NASA to encounter with Ceres

One of the NASA satellites is about to face a meeting with the Ceres Asteroid. It is the only giant asteroid which is considered to be a dwarf planet within the inner solar system. In the current month, NASA’s Dawn spacecraft will come to Ceres and will be positioned 22 miles above the asteroid which will enable the satellite to take the best view. When at the farthest point the Dawn will be posted at 2500 miles within the new elliptical orbit. 

Carol Raymond, who is the principal investigator of the Dawn Mission at the Jet Propulsion Laboratory at the NASA, said that they are eagerly waiting for the spacecraft to take the most exciting pictures of the asteroid from such a closed position.

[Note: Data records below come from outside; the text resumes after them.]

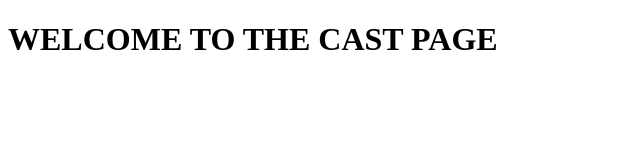
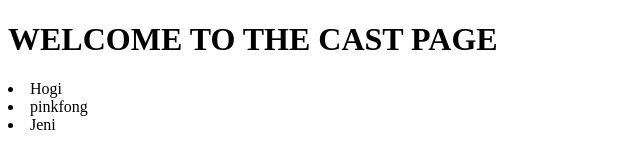
Before and after one commit to mahogany-atkinson/html-lab, a plain HTML site: page cast.html in a window 1280 px wide. Shown: the whole page, without its empty margins (0-640 px from the left). Drawn offline with Linux system fonts and the light colour scheme.

Commit message:
finshed product

```diff
--- a/cast.html
+++ b/cast.html
@@ -7,5 +7,8 @@
 </head>
 <body>
     <h1> WELCOME TO THE CAST PAGE</h1>
+<li>Hogi</li>
+<li>pinkfong</li>
+<li>Jeni</li>
 </body>
 </html>
```
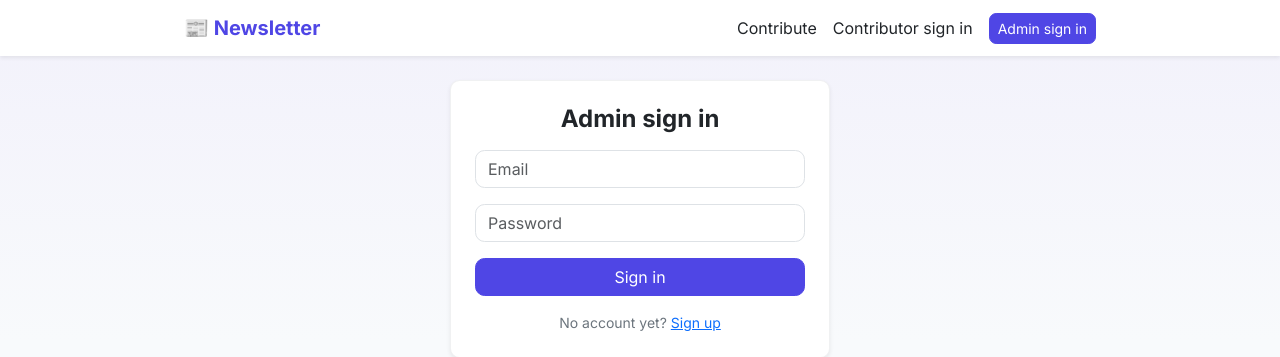
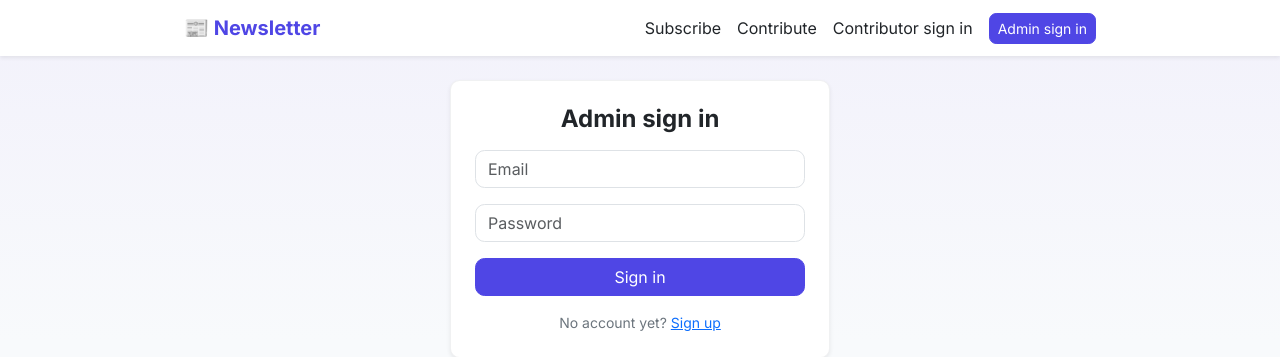
Before and after one commit to AIArchitectsClub/automated-newsletter-1, a FastAPI app: page /auth/sign-in in a window 1280 px wide. Shown: the top 357 px of the page. Run offline with FastAPI, Linux system fonts and the light colour scheme; some libraries are stand-ins or nearby versions.

Commit message:
Add explicit Subscribe nav link

```diff
--- a/app/templates/base.html
+++ b/app/templates/base.html
@@ -15,6 +15,7 @@
     <div class="container-fluid px-4" style="max-width: 960px; margin: 0 auto;">
       <a href="/subscribe" class="navbar-brand fw-bold">📰 Newsletter</a>
       <div class="d-flex align-items-center gap-3 flex-wrap">
+        <a href="/subscribe" class="nav-link">Subscribe</a>
         <a href="/contribute" class="nav-link">Contribute</a>
         {% if current_user %}
           <a href="/admin/subscribers" class="nav-link">Subscribers</a>
```
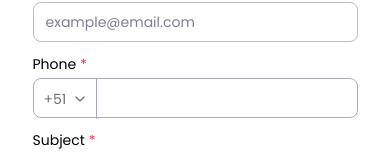
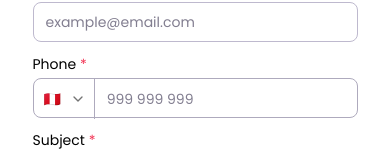
Before and after one commit to rrojas1296/Portafolio-2026, a Next.js app: page /en in a window 390 px wide. Shown: the part 5629-5781 px from the top of the page. Built offline with nearby package versions, Linux system fonts and the light colour scheme.

Commit message:
master: Edited phone input

```diff
--- a/src/components/ContactSection/ContactSection.tsx
+++ b/src/components/ContactSection/ContactSection.tsx
@@ -20,12 +20,15 @@ const ContactSection = () => {
     handleSubmit,
     formState: { errors },
     reset,
-    watch,
     control,
   } = useForm({
     resolver: zodResolver(contactSchema),
+    defaultValues: {
+      phone: {
+        code: "+51",
+      },
+    },
   });
-  console.log({ form: watch() });
 
   const onSubmit = handleSubmit(async (data) => {
     try {
--- a/src/components/Control/Control.tsx
+++ b/src/components/Control/Control.tsx
@@ -40,11 +40,6 @@ const Control = ({
                   setValue={field.onChange}
                   value={field.value}
                   error={error}
-                  options={[
-                    { label: "+51", value: "+51" },
-                    { label: "+52", value: "+52" },
-                    { label: "+54", value: "+54" },
-                  ]}
                 />
               );
             }}
--- a/src/components/PhoneInput/PhoneInput.tsx
+++ b/src/components/PhoneInput/PhoneInput.tsx
@@ -11,17 +11,23 @@ import {
 import { countryCodes } from "@/constants/countryCodes";
 
 interface Props {
-  options: { label: string; value: string }[];
   error?: string;
-  setValue: (value: string) => void;
-  value: string;
+  setValue: (value: { code: string; number: string }) => void;
+  value: {
+    code: string;
+    number: string;
+  };
 }
 
-const PhoneInput = ({ error, setValue, value = "" }: Props) => {
-  const code = value.split(" ")[0] || "";
-  const iso = (countryCodes.find((opt) => opt.code === code)?.iso ||
-    "") as CountryCode;
+const PhoneInput = ({
+  error,
+  setValue,
+  value: { code = "", number = "" },
+}: Props) => {
+  const iso =
+    (countryCodes.find((opt) => opt.code === code)?.iso as CountryCode) || "";
   const flag = countryCodes.find((opt) => opt.code === code)?.flag || "";
+
   return (
     <div
       className={cn(
@@ -30,9 +36,12 @@ const PhoneInput = ({ error, setValue, value = "" }: Props) => {
           "border-danger focus-within:ring-danger/50 focus-within:ring-2",
       )}
     >
-      <Select value={code} onValueChange={(value) => setValue(value)}>
+      <Select
+        value={code}
+        onValueChange={(value) => setValue({ code: value, number: "" })}
+      >
         <SelectTrigger className="rounded-none text-text-1 border-r-px border-r-border-1 w-18">
-          <SelectValue placeholder="+51">{flag}</SelectValue>
+          <SelectValue>{flag}</SelectValue>
         </SelectTrigger>
         <SelectContent position="popper">
           {countryCodes.map((opt) => {
@@ -48,15 +57,15 @@ const PhoneInput = ({ error, setValue, value = "" }: Props) => {
         </SelectContent>
       </Select>
       <Input
+        value={number}
         className="border-none outline-none focus-visible:ring-0 focus-visible:border-none"
-        value={value}
-        type="tel"
         placeholder={countryCodes.find((opt) => opt.code === code)?.placeholder}
+        type="text"
         onChange={(e) => {
-          const value = e.target.value;
-          const f = new AsYouType(iso).input(value);
-          console.log({ f, value });
-          setValue(f);
+          const f = iso
+            ? new AsYouType(iso).input(e.target.value)
+            : e.target.value;
+          setValue({ code, number: f });
         }}
       />
     </div>
--- a/src/schemas/contactSchema.ts
+++ b/src/schemas/contactSchema.ts
@@ -11,20 +11,10 @@ export const contactSchema = z.object({
   email: z.email({
     error: "form.email.errors.required",
   }),
-  phone: z
-    .string({
-      error: "form.phone.errors.required",
-    })
-    .refine(
-      (value) => {
-        const number = value.split(" ")[1];
-        const code = value.split(" ")[0];
-        return number && code;
-      },
-      {
-        error: "form.phone.errors.required",
-      },
-    ),
+  phone: z.object({
+    code: z.string(),
+    number: z.string(),
+  }),
   subject: z.string().min(1, {
     error: "form.subject.errors.required",
   }),
```
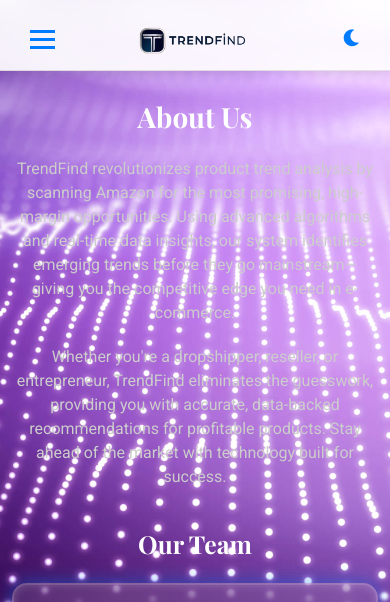
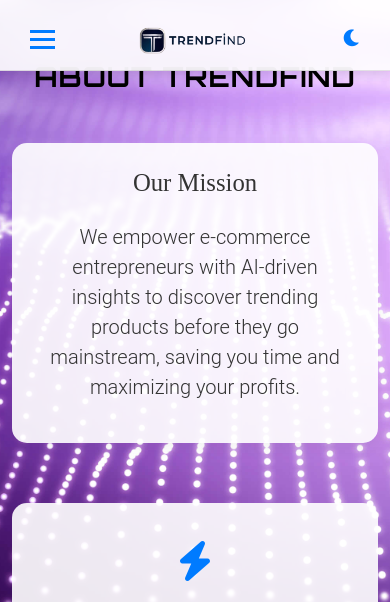
Before and after one commit to TrendFiind/flask-trendfind-app, a Flask app: page /about-us in a window 390 px wide. Shown: the top 602 px of the page. Run offline with Flask 3, Linux system fonts and the light colour scheme.

Commit message:
Update about-us.html

```diff
--- a/TrendFind/templates/about-us.html
+++ b/TrendFind/templates/about-us.html
@@ -5,10 +5,133 @@
     <meta name="viewport" content="width=device-width, initial-scale=1.0">
     <title>About Us - TrendFind</title>
     <link href="https://cdn.jsdelivr.net/npm/bootstrap@5.3.0/dist/css/bootstrap.min.css" rel="stylesheet">
-    <link href="https://fonts.googleapis.com/css2?family=Bebas+Neue&display=swap" rel="stylesheet">
-    <link href="https://fonts.googleapis.com/css2?family=Playfair+Display:wght@700&family=Roboto:wght@400;700&display=swap" rel="stylesheet">
+    <link href="https://fonts.googleapis.com/css2?family=Orbitron:wght@500;700&family=Rajdhani:wght@400;600;700&display=swap" rel="stylesheet">
     <link href="https://cdnjs.cloudflare.com/ajax/libs/font-awesome/6.0.0-beta3/css/all.min.css" rel="stylesheet">
     <link href="{{ url_for('static', filename='styles.css') }}" rel="stylesheet">
+    <style>
+        /* About Us Specific Styles */
+        .about-us-section {
+            padding: 100px 0;
+            color: #333;
+        }
+
+        body.dark-mode .about-us-section {
+            color: #eee;
+        }
+
+        .about-header {
+            font-family: 'Orbitron', sans-serif;
+            font-weight: 700;
+            text-transform: uppercase;
+            letter-spacing: 1px;
+            margin-bottom: 50px;
+            text-align: center;
+            color: #000;
+        }
+
+        body.dark-mode .about-header {
+            color: #00ffea;
+            text-shadow: 0 0 8px rgba(0, 255, 234, 0.3);
+        }
+
+        .mission-statement {
+            background: rgba(255, 255, 255, 0.9);
+            border-radius: 15px;
+            padding: 40px;
+            margin-bottom: 60px;
+            box-shadow: 0 5px 15px rgba(0, 0, 0, 0.05);
+        }
+
+        body.dark-mode .mission-statement {
+            background: rgba(30, 30, 30, 0.9);
+            box-shadow: 0 5px 15px rgba(0, 255, 234, 0.1);
+        }
+
+        .feature-card {
+            background: rgba(255, 255, 255, 0.9);
+            border-radius: 15px;
+            padding: 30px;
+            margin-bottom: 30px;
+            height: 100%;
+            transition: transform 0.3s ease;
+        }
+
+        .feature-card:hover {
+            transform: translateY(-10px);
+        }
+
+        body.dark-mode .feature-card {
+            background: rgba(30, 30, 30, 0.9);
+        }
+
+        .feature-icon {
+            font-size: 2.5rem;
+            color: #007bff;
+            margin-bottom: 20px;
+        }
+
+        body.dark-mode .feature-icon {
+            color: #00ffea;
+        }
+
+        .team-section {
+            margin-top: 80px;
+        }
+
+        .team-member {
+            text-align: center;
+            margin-bottom: 40px;
+        }
+
+        .team-member img {
+            width: 150px;
+            height: 150px;
+            border-radius: 50%;
+            object-fit: cover;
+            border: 3px solid #007bff;
+            margin-bottom: 20px;
+        }
+
+        body.dark-mode .team-member img {
+            border-color: #00ffea;
+        }
+
+        .team-member h3 {
+            font-family: 'Rajdhani', sans-serif;
+            font-weight: 700;
+            margin-top: 15px;
+        }
+
+        .stats-container {
+            margin: 60px 0;
+        }
+
+        .stat-item {
+            text-align: center;
+            padding: 20px;
+        }
+
+        .stat-number {
+            font-family: 'Orbitron', sans-serif;
+            font-size: 2.5rem;
+            font-weight: 700;
+            color: #007bff;
+        }
+
+        body.dark-mode .stat-number {
+            color: #00ffea;
+        }
+
+        @media (max-width: 768px) {
+            .about-us-section {
+                padding: 60px 0;
+            }
+
+            .mission-statement {
+                padding: 25px;
+            }
+        }
+    </style>
 </head>
 <body>
     <!-- Header -->
@@ -46,30 +169,85 @@
     <!-- About Us Section -->
     <div class="about-us-section">
         <div class="container">
-            <h1 class="text-center mb-4">About Us</h1>
-            <div class="about-content">
-                <p>TrendFind revolutionizes product trend analysis by scanning Amazon for the most promising, high-margin opportunities. Using advanced algorithms and real-time data insights, our system identifies emerging trends before they go mainstream—giving you the competitive edge you need in e-commerce.</p>
-                <p>Whether you're a dropshipper, reseller, or entrepreneur, TrendFind eliminates the guesswork, providing you with accurate, data-backed recommendations for profitable products. Stay ahead of the market with technology built for success.</p>
+            <h1 class="about-header">About TrendFind</h1>
+
+            <div class="mission-statement">
+                <h2 class="text-center mb-4">Our Mission</h2>
+                <p class="text-center lead">We empower e-commerce entrepreneurs with AI-driven insights to discover trending products before they go mainstream, saving you time and maximizing your profits.</p>
             </div>
+
+            <div class="row">
+                <div class="col-md-4">
+                    <div class="feature-card">
+                        <div class="feature-icon">
+                            <i class="fas fa-bolt"></i>
+                        </div>
+                        <h3>Real-Time Data</h3>
+                        <p>Our system scans multiple retailers every 15 minutes to deliver the most current market trends and product opportunities.</p>
+                    </div>
+                </div>
+                <div class="col-md-4">
+                    <div class="feature-card">
+                        <div class="feature-icon">
+                            <i class="fas fa-brain"></i>
+                        </div>
+                        <h3>AI Analysis</h3>
+                        <p>Advanced machine learning algorithms analyze product viability, competition, and profit potential to recommend only the best opportunities.</p>
+                    </div>
+                </div>
+                <div class="col-md-4">
+                    <div class="feature-card">
+                        <div class="feature-icon">
+                            <i class="fas fa-chart-line"></i>
+                        </div>
+                        <h3>Profit Focused</h3>
+                        <p>We focus on products with 35-60% profit margins, helping you build a sustainable e-commerce business.</p>
+                    </div>
+                </div>
+            </div>
+
+            <div class="stats-container">
+                <div class="row">
+                    <div class="col-md-3 col-6 stat-item">
+                        <div class="stat-number">15,000+</div>
+                        <p>Successful Sellers</p>
+                    </div>
+                    <div class="col-md-3 col-6 stat-item">
+                        <div class="stat-number">24/7</div>
+                        <p>Data Monitoring</p>
+                    </div>
+                    <div class="col-md-3 col-6 stat-item">
+                        <div class="stat-number">10+</div>
+                        <p>Marketplaces Tracked</p>
+                    </div>
+                    <div class="col-md-3 col-6 stat-item">
+                        <div class="stat-number">50K</div>
+                        <p>Products Analyzed Daily</p>
+                    </div>
+                </div>
+            </div>
+
             <div class="team-section">
-                <h2 class="text-center mb-4">Our Team</h2>
-                <div class="team-grid">
-                    <div class="team-member">
-                        <img src="{{ url_for('static', filename='images/team1.jpg') }}" alt="Team Member 1">
-                        <h3>John Doe</h3>
-                        <p>CEO & Founder</p>
+                <h2 class="about-header">Meet The Team</h2>
+                <div class="row">
+                    <div class="col-md-4 team-member">
+                        <img src="{{ url_for('static', filename='images/team1.jpg') }}" alt="Founder">
+                        <h3>J.K</h3>
+                        <p>Founder & CEO</p>
+                        <p>E-commerce veteran with 10+ years experience in product research and trend analysis.</p>
                     </div>
-                    <div class="team-member">
-                                <img src="{{ url_for('static', filename='images/team2.jpg') }}" alt="Team Member 2">
-                        <h3>Jane Smith</h3>
+                    <div class="col-md-4 team-member">
+                        <img src="{{ url_for('static', filename='images/team2.jpg') }}" alt="Lead Developer">
+                        <h3>Alex Chen</h3>
                         <p>Lead Data Scientist</p>
+                        <p>Machine learning expert specializing in predictive analytics for e-commerce.</p>
                     </div>
-                    <div class="team-member">
-                        <img src="{{ url_for('static', filename='images/team3.jpg') }}" alt="Team Member 3">
-                        <h3>Alex Johnson</h3>
+                    <div class="col-md-4 team-member">
+                        <img src="{{ url_for('static', filename='images/team3.jpg') }}" alt="Product Manager">
+                        <h3>Maria Rodriguez</h3>
                         <p>Product Manager</p>
+                        <p>Ensures our tools meet the real-world needs of dropshippers and resellers.</p>
                     </div>
-                    <!-- Add more team members as needed -->
                 </div>
             </div>
         </div>
```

She further added that such high-resolution photos would help them to extract much-refined data which will help them to formulate a different process by amalgamating old data with that of the new data derived. Through such means, they are aiming to find out further information in respect of the dwarf planet.

Marc Rayman who is the mission director and also the chief engineer for Dawn at the JPL said that scientists would love to measure the elements in one of their most loved spots which are referred to as the Occator Crater, from where the salt deposit reflect brightly. It is a favorite spot not only on Ceres but also on Earth and even on all other places which have the impression of Dawn’s discoveries. The experts feel that if they can analyze the entire crater along with the surrounding area, then it would give them more profound insight into the complex geology over there.

It is expected that at its lowest point dawn will be ten times closer to the Ceres. In fact, Raymond feels that it will be the first time that Dawn will be so much closer to any extraterrestrial object after it was launched from the Earth. Raymond further stated the last time the spacecraft came so close to an object was at the time when it took a ride from the Cape Canaveral base over the Atlantic ocean, and that was more than a decade ago.

Apart from taking images, Dawn will also be responsible for studying the chemical composition of the upper crust of the Ceres. It has tracking Ceres within the asteroid belt from the beginning part of the year of 2015. Initially, NASA had sent this mission to keep a track on Vesta which is the second most massive object within the asteroid belt after Ceres.